* **Exercise brief**:
Using the records below, copy every line that holds the string "Vault".

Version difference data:
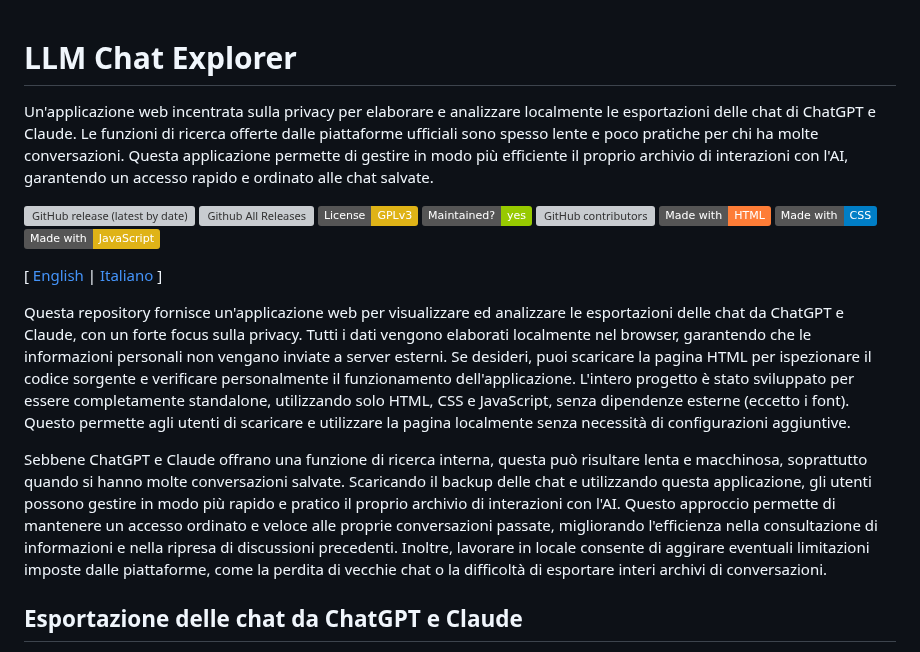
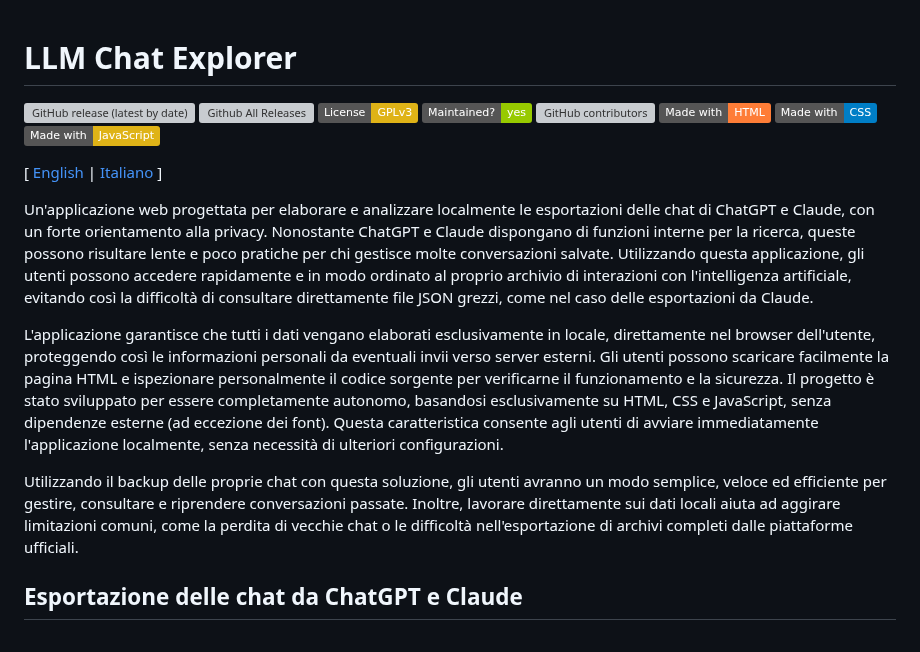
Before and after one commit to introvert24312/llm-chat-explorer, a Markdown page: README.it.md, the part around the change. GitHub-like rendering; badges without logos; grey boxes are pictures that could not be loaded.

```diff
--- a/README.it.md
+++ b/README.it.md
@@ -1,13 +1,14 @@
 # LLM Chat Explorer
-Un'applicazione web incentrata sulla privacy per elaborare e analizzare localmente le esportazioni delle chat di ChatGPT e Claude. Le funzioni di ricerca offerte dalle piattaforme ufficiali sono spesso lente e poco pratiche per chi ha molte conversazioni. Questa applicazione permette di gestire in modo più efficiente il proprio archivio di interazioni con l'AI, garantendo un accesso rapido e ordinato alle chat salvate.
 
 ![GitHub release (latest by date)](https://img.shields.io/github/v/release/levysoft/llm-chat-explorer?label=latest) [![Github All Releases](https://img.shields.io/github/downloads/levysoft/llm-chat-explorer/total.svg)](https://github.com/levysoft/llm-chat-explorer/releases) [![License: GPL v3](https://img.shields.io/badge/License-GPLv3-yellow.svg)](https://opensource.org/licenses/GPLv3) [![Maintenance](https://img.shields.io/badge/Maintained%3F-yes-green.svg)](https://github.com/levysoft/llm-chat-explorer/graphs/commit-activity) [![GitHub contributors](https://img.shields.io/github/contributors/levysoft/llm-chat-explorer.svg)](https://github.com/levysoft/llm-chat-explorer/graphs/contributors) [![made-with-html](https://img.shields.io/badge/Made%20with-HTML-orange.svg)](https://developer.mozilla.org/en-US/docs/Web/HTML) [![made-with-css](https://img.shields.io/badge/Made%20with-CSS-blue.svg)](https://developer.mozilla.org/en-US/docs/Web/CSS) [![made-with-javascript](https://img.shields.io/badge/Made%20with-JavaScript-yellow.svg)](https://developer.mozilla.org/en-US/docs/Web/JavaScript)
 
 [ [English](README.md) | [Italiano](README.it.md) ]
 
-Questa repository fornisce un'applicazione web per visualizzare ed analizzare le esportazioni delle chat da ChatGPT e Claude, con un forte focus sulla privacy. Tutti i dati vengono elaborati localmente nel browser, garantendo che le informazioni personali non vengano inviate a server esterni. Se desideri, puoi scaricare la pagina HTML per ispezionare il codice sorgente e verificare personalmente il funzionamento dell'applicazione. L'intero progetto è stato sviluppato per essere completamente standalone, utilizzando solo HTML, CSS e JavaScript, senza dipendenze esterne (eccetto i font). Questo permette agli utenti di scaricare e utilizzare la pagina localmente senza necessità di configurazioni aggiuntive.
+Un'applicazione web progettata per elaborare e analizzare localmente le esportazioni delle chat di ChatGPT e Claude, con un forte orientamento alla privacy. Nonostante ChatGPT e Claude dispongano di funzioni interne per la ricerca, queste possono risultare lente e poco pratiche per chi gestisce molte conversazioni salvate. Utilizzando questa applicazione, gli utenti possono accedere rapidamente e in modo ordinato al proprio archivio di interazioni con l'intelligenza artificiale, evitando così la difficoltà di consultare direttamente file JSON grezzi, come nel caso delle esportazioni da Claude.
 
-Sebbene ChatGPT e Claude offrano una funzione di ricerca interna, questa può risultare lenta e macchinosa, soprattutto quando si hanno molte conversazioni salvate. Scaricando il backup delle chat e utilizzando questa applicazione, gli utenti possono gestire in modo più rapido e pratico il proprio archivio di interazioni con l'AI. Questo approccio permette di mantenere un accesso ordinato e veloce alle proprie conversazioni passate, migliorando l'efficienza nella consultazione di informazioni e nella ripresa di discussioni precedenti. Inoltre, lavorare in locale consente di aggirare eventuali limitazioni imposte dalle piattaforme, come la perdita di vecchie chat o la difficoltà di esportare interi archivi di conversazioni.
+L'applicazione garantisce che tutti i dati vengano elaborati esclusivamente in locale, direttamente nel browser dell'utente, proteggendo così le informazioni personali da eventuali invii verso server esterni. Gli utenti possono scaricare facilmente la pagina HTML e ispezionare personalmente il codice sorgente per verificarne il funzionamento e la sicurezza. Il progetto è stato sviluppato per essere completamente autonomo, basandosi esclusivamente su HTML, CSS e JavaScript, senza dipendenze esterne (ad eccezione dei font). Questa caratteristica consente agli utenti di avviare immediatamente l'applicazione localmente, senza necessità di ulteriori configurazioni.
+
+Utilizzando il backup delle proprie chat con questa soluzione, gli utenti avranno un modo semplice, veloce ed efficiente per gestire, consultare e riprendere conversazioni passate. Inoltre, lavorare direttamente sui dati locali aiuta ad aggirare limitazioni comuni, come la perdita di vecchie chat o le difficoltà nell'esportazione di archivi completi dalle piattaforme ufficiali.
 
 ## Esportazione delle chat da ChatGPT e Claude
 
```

...

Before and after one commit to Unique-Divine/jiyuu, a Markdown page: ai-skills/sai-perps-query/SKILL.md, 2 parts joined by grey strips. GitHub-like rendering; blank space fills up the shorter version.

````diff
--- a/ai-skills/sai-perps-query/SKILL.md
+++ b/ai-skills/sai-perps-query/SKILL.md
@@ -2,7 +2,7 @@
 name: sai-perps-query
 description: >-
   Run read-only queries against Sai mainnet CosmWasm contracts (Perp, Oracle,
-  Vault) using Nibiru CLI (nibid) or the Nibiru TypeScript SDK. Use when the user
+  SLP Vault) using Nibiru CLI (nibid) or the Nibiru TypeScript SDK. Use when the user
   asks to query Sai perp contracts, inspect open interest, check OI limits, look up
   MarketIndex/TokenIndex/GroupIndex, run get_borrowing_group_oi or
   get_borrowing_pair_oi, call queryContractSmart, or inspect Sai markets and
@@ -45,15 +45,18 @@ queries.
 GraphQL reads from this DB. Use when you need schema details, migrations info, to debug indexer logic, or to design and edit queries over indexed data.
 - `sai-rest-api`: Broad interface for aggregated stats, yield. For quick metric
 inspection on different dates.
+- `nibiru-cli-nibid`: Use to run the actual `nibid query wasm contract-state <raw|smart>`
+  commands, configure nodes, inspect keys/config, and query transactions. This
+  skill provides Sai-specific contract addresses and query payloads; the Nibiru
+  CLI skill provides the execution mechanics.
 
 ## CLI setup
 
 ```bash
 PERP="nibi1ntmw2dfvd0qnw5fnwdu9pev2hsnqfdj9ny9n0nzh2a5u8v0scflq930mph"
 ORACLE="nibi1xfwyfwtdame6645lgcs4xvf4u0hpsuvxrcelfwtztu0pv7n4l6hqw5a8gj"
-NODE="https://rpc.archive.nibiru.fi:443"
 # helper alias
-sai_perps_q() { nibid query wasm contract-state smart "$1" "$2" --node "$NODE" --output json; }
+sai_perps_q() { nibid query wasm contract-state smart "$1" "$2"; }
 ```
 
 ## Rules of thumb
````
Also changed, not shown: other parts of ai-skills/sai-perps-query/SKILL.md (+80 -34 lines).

* **Solution for this exercise**:
-  Vault) using Nibiru CLI (nibid) or the Nibiru TypeScript SDK. Use when the user
+  SLP Vault) using Nibiru CLI (nibid) or the Nibiru TypeScript SDK. Use when the user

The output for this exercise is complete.